──────── DATA SHOWN
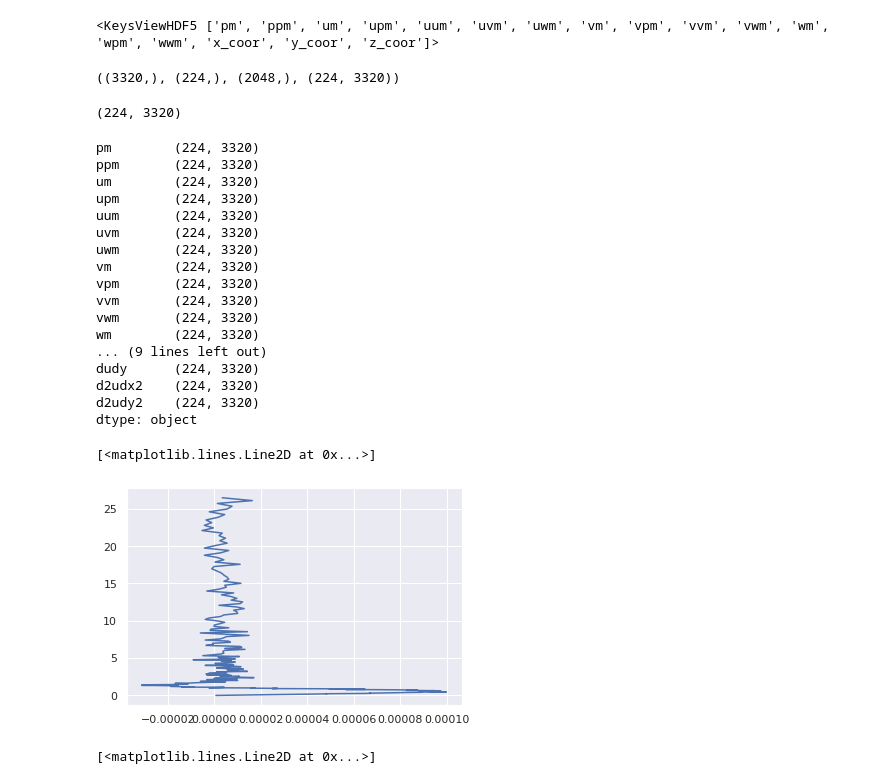
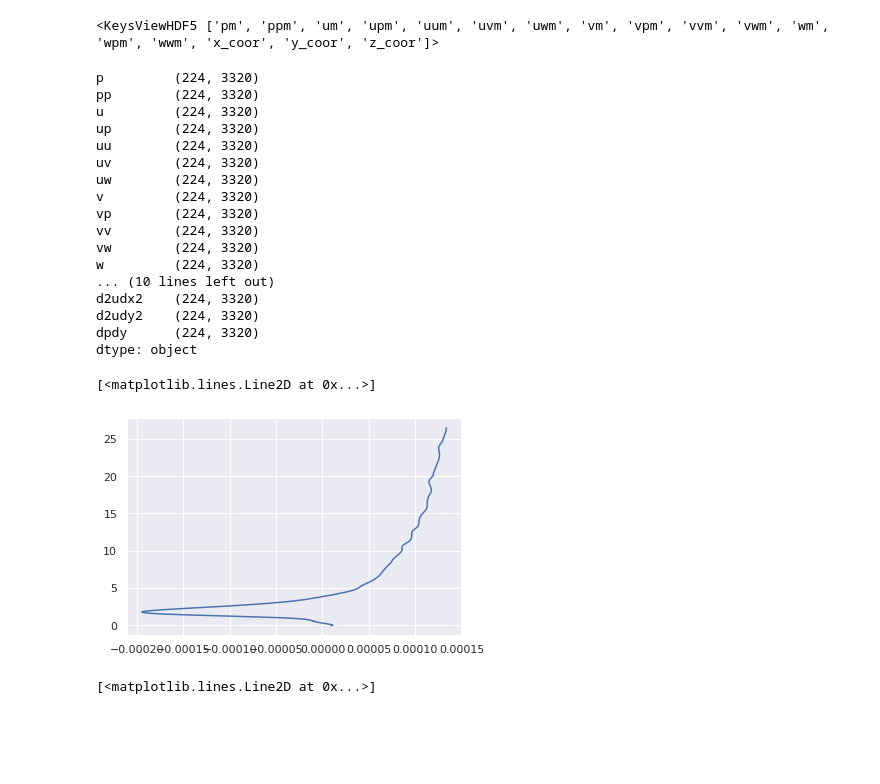
Before and after one commit to petebachant/boundary-layer-turbulence-modeling, a Jupyter notebook: notebook.ipynb, the cells around one changed output. Cells and saved outputs as stored; diff of their text form; code cells hidden in the pictures; blank space fills up the shorter version.

```diff
--- a/notebook.ipynb
+++ b/notebook.ipynb
@@ -252,14 +252,9 @@ with h5py.File("data/jhtdb-transitional-bl/time-ave-profiles.h5", "r") as f:
     print(f.keys())
     data = {}
     for k in f.keys():
-        data[k] = f[k][()]
+        kn = k.split("_")[0]
+        if kn.endswith("m"):
+            kn = kn[:-1]
+        data[kn] = f[k][()]
 # %% [output]
 <KeysViewHDF5 ['pm', 'ppm', 'um', 'upm', 'uum', 'uvm', 'uwm', 'vm', 'vpm', 'vvm', 'vwm', 'wm', 'wpm', 'wwm', 'x_coor', 'y_coor', 'z_coor']>
-# %%
-x = data["x_coor"]
-y = data["y_coor"]
-z = data["z_coor"]
-um = data["um"]
-x.shape, y.shape, z.shape, um.shape
-# %% [output]
-((3320,), (224,), (2048,), (224, 3320))
@@ -270,45 +261,43 @@ df.index.name = "y"
-# %%
-np.gradient(data["uvm"], axis=0).shape
-# %% [output]
-(224, 3320)
 # %%
 # TODO: Check that RANS applies to these mean values
 # If numerical derivatives are too noisy, download gradients and Hessians from JHTDB and time average
-dx = np.gradient(data["x_coor"])
-dy = np.reshape(np.gradient(data["y_coor"]), (224, 1))
-data["dpdx"] = np.gradient(data["pm"], axis=1) / dx
-data["duudx"] = np.gradient(data["uum"], axis=1) / dx
-data["duvdy"] = np.gradient(data["uvm"], axis=0) / dy
-data["dudx"] = np.gradient(data["um"], axis=1) / dx
-data["dudy"] = np.gradient(data["um"], axis=0) / dy
+dx = np.gradient(data["x"])
+dy = np.reshape(np.gradient(data["y"]), (224, 1))
+data["dpdx"] = np.gradient(data["p"], axis=1) / dx
+data["duudx"] = np.gradient(data["uu"], axis=1) / dx
+data["duvdy"] = np.gradient(data["uv"], axis=0) / dy
+data["dudx"] = np.gradient(data["u"], axis=1) / dx
+data["dudy"] = np.gradient(data["u"], axis=0) / dy
 data["d2udx2"] = np.gradient(data["dudx"], axis=1) / dx
 data["d2udy2"] = np.gradient(data["dudy"], axis=0) / dy
+data["dpdx"] = np.gradient(data["p"], axis=1) / dx
+data["dpdy"] = np.gradient(data["p"], axis=0) / dy
 pd.Series(
     {k: v.shape for k, v in data.items()}
 )
 # %% [output]
-pm        (224, 3320)
-ppm       (224, 3320)
-um        (224, 3320)
-upm       (224, 3320)
-uum       (224, 3320)
-uvm       (224, 3320)
-uwm       (224, 3320)
-vm        (224, 3320)
-vpm       (224, 3320)
-vvm       (224, 3320)
-vwm       (224, 3320)
-wm        (224, 3320)
-... (9 lines left out)
-dudy      (224, 3320)
+p         (224, 3320)
+pp        (224, 3320)
+u         (224, 3320)
+up        (224, 3320)
+uu        (224, 3320)
+uv        (224, 3320)
+uw        (224, 3320)
+v         (224, 3320)
+vp        (224, 3320)
+vv        (224, 3320)
+vw        (224, 3320)
+w         (224, 3320)
+... (10 lines left out)
 d2udx2    (224, 3320)
 d2udy2    (224, 3320)
+dpdy      (224, 3320)
 dtype: object
 # %%
-plt.plot(data["d2udx2"][:, 100], y)
+plt.plot(data["dpdy"][:, 100], y)
 # %% [output]
 [<matplotlib.lines.Line2D at 0x...>]
-[figure, old version]
+[figure, new version]
 # %%
 plt.plot(data["duudx"][:, 100], y)
 # %% [output]
```
Also changed, not shown: parts of 1 cell of this notebook.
────────────────
» **DIRECTIONS**
Set every record down again verbatim, without pictures.

» **RESPONSE TO THIS TASK**
Before and after one commit to petebachant/boundary-layer-turbulence-modeling, a Jupyter notebook: notebook.ipynb, the cells around one changed output. Cells and saved outputs as stored; diff of their text form; code cells hidden in the pictures; blank space fills up the shorter version.

```diff
--- a/notebook.ipynb
+++ b/notebook.ipynb
@@ -252,14 +252,9 @@ with h5py.File("data/jhtdb-transitional-bl/time-ave-profiles.h5", "r") as f:
     print(f.keys())
     data = {}
     for k in f.keys():
-        data[k] = f[k][()]
+        kn = k.split("_")[0]
+        if kn.endswith("m"):
+            kn = kn[:-1]
+        data[kn] = f[k][()]
 # %% [output]
 <KeysViewHDF5 ['pm', 'ppm', 'um', 'upm', 'uum', 'uvm', 'uwm', 'vm', 'vpm', 'vvm', 'vwm', 'wm', 'wpm', 'wwm', 'x_coor', 'y_coor', 'z_coor']>
-# %%
-x = data["x_coor"]
-y = data["y_coor"]
-z = data["z_coor"]
-um = data["um"]
-x.shape, y.shape, z.shape, um.shape
-# %% [output]
-((3320,), (224,), (2048,), (224, 3320))
@@ -270,45 +261,43 @@ df.index.name = "y"
-# %%
-np.gradient(data["uvm"], axis=0).shape
-# %% [output]
-(224, 3320)
 # %%
 # TODO: Check that RANS applies to these mean values
 # If numerical derivatives are too noisy, download gradients and Hessians from JHTDB and time average
-dx = np.gradient(data["x_coor"])
-dy = np.reshape(np.gradient(data["y_coor"]), (224, 1))
-data["dpdx"] = np.gradient(data["pm"], axis=1) / dx
-data["duudx"] = np.gradient(data["uum"], axis=1) / dx
-data["duvdy"] = np.gradient(data["uvm"], axis=0) / dy
-data["dudx"] = np.gradient(data["um"], axis=1) / dx
-data["dudy"] = np.gradient(data["um"], axis=0) / dy
+dx = np.gradient(data["x"])
+dy = np.reshape(np.gradient(data["y"]), (224, 1))
+data["dpdx"] = np.gradient(data["p"], axis=1) / dx
+data["duudx"] = np.gradient(data["uu"], axis=1) / dx
+data["duvdy"] = np.gradient(data["uv"], axis=0) / dy
+data["dudx"] = np.gradient(data["u"], axis=1) / dx
+data["dudy"] = np.gradient(data["u"], axis=0) / dy
 data["d2udx2"] = np.gradient(data["dudx"], axis=1) / dx
 data["d2udy2"] = np.gradient(data["dudy"], axis=0) / dy
+data["dpdx"] = np.gradient(data["p"], axis=1) / dx
+data["dpdy"] = np.gradient(data["p"], axis=0) / dy
 pd.Series(
     {k: v.shape for k, v in data.items()}
 )
 # %% [output]
-pm        (224, 3320)
-ppm       (224, 3320)
-um        (224, 3320)
-upm       (224, 3320)
-uum       (224, 3320)
-uvm       (224, 3320)
-uwm       (224, 3320)
-vm        (224, 3320)
-vpm       (224, 3320)
-vvm       (224, 3320)
-vwm       (224, 3320)
-wm        (224, 3320)
-... (9 lines left out)
-dudy      (224, 3320)
+p         (224, 3320)
+pp        (224, 3320)
+u         (224, 3320)
+up        (224, 3320)
+uu        (224, 3320)
+uv        (224, 3320)
+uw        (224, 3320)
+v         (224, 3320)
+vp        (224, 3320)
+vv        (224, 3320)
+vw        (224, 3320)
+w         (224, 3320)
+... (10 lines left out)
 d2udx2    (224, 3320)
 d2udy2    (224, 3320)
+dpdy      (224, 3320)
 dtype: object
 # %%
-plt.plot(data["d2udx2"][:, 100], y)
+plt.plot(data["dpdy"][:, 100], y)
 # %% [output]
 [<matplotlib.lines.Line2D at 0x...>]
-[figure, old version]
+[figure, new version]
 # %%
 plt.plot(data["duudx"][:, 100], y)
 # %% [output]
```
Also changed, not shown: parts of 1 cell of this notebook.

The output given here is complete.